*** Extracted entries ***

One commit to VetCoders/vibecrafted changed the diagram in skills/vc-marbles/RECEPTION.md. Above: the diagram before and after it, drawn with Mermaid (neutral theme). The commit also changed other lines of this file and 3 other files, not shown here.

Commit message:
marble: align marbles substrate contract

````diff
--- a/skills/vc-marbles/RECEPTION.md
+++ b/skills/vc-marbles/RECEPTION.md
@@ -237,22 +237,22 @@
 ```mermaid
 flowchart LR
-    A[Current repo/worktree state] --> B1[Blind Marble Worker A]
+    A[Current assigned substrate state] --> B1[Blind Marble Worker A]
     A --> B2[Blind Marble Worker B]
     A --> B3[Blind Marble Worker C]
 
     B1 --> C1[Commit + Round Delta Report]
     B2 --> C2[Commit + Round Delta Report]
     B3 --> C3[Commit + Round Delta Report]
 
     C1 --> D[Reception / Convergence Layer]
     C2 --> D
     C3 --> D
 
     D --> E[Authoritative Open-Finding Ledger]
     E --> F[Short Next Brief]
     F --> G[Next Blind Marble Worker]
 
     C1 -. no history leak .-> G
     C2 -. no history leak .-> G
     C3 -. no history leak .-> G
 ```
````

*** End of Extracted entries ***
*** Extracted entries ***

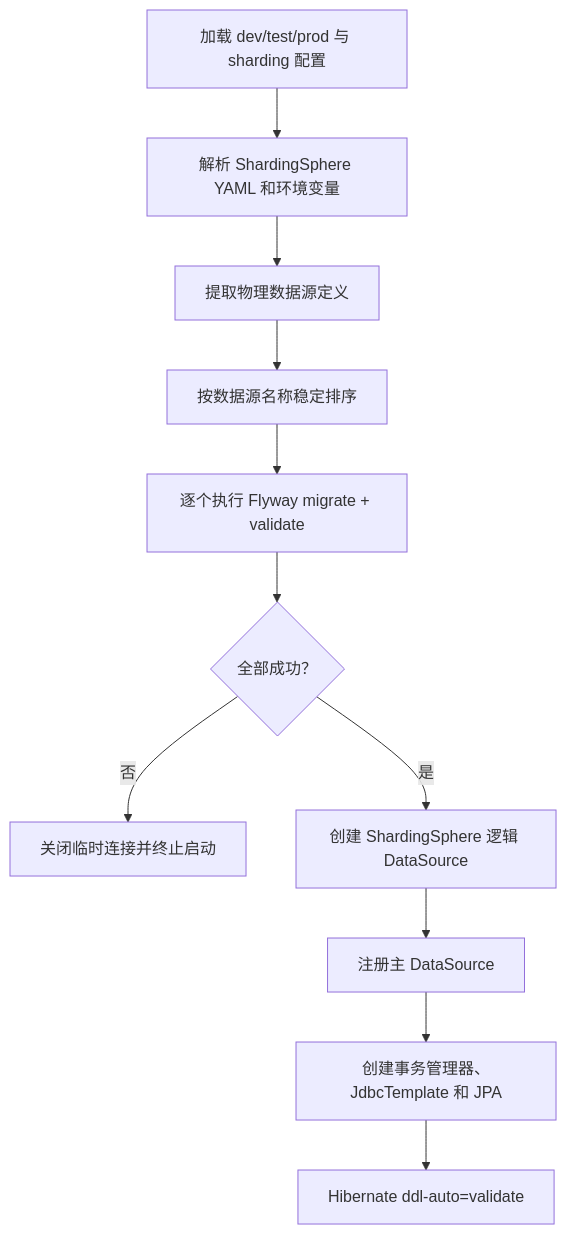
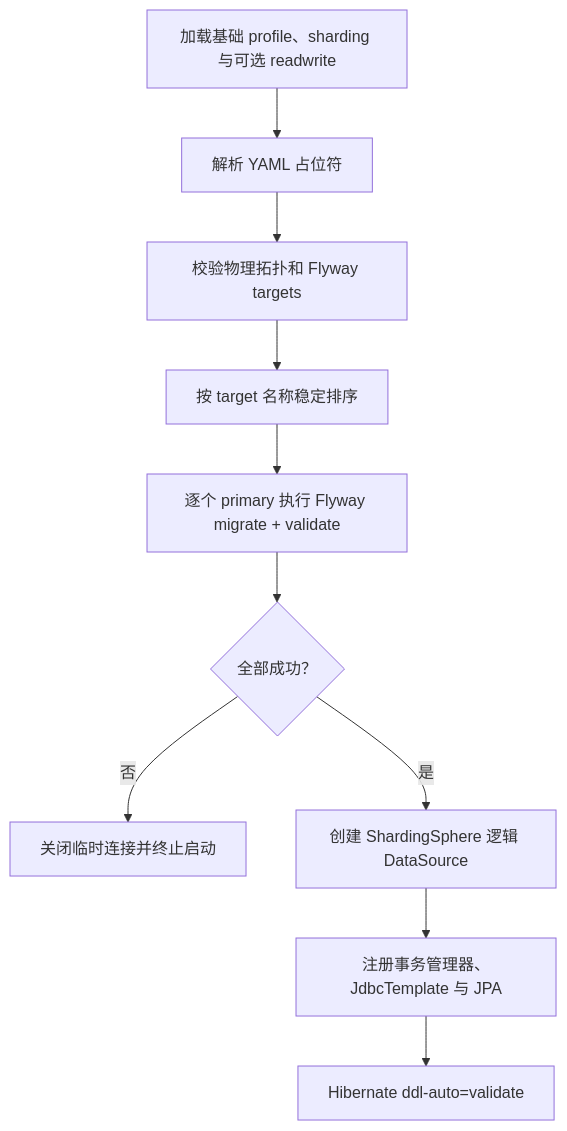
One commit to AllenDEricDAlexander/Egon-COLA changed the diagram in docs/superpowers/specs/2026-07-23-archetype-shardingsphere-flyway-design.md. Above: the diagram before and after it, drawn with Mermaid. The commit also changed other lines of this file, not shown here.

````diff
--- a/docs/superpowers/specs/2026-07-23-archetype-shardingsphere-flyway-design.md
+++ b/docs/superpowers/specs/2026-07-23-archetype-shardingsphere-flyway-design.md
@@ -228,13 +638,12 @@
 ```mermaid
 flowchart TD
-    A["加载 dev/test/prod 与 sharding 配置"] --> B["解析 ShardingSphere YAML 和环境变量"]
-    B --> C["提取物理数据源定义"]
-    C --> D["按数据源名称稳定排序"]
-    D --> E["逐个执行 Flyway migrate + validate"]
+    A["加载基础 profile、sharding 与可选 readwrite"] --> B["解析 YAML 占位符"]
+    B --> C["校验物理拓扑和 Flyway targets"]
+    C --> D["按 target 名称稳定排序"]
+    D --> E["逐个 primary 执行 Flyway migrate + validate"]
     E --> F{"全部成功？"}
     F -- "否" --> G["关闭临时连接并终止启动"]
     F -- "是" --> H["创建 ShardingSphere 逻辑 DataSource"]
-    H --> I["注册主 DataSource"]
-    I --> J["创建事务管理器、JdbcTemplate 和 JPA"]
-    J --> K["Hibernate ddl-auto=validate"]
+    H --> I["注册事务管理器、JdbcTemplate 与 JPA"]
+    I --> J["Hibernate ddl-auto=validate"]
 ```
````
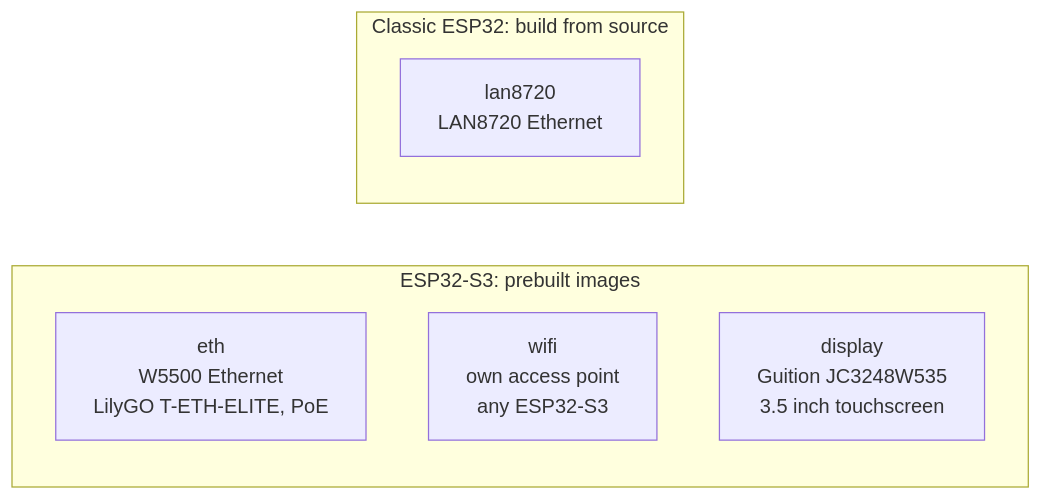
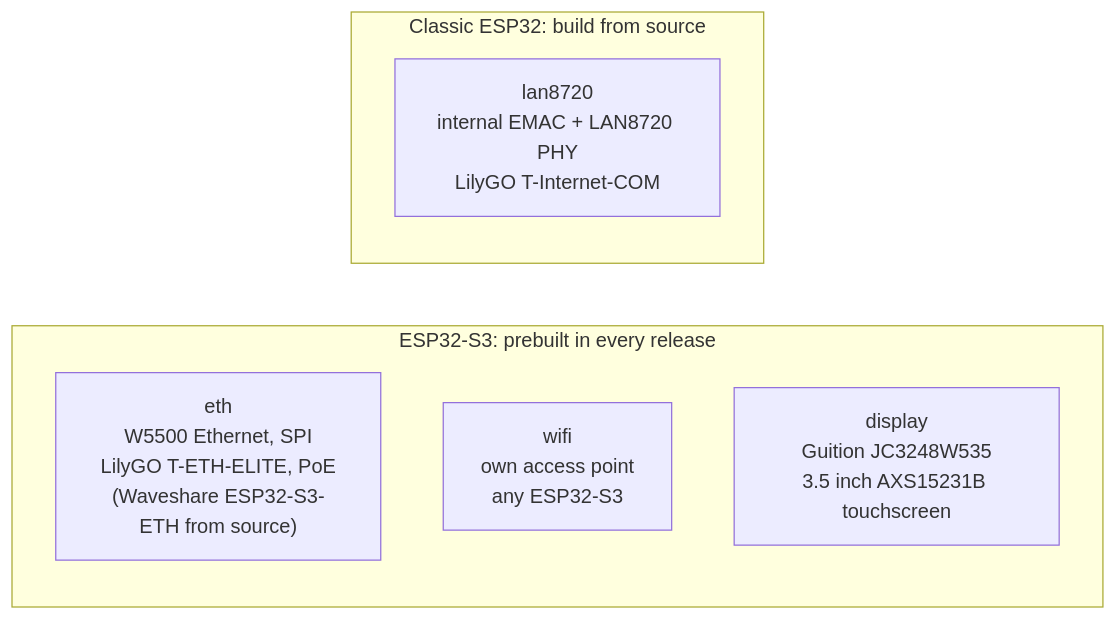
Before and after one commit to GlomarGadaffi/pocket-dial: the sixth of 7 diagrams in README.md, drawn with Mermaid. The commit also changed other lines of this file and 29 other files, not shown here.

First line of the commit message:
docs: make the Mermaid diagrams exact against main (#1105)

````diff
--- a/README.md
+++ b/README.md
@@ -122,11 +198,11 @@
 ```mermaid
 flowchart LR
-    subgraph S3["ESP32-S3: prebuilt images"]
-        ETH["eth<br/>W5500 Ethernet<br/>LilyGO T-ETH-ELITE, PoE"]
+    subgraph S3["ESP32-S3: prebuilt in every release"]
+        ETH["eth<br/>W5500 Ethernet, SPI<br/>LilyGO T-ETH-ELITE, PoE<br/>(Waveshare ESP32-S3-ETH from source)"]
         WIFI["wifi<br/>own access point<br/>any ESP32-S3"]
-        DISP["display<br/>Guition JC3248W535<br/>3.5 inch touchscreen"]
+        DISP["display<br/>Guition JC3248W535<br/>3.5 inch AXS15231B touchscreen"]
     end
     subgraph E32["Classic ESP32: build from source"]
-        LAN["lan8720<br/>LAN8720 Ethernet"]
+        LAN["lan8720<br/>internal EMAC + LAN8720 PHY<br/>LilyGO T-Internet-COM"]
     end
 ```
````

*** End of Extracted entries ***

§ What the task asks:
Note every line above where the string "subgraph" shows up, and copy those lines.

§ Output for this task:
-    subgraph S3["ESP32-S3: prebuilt images"]
+    subgraph S3["ESP32-S3: prebuilt in every release"]
     subgraph E32["Classic ESP32: build from source"]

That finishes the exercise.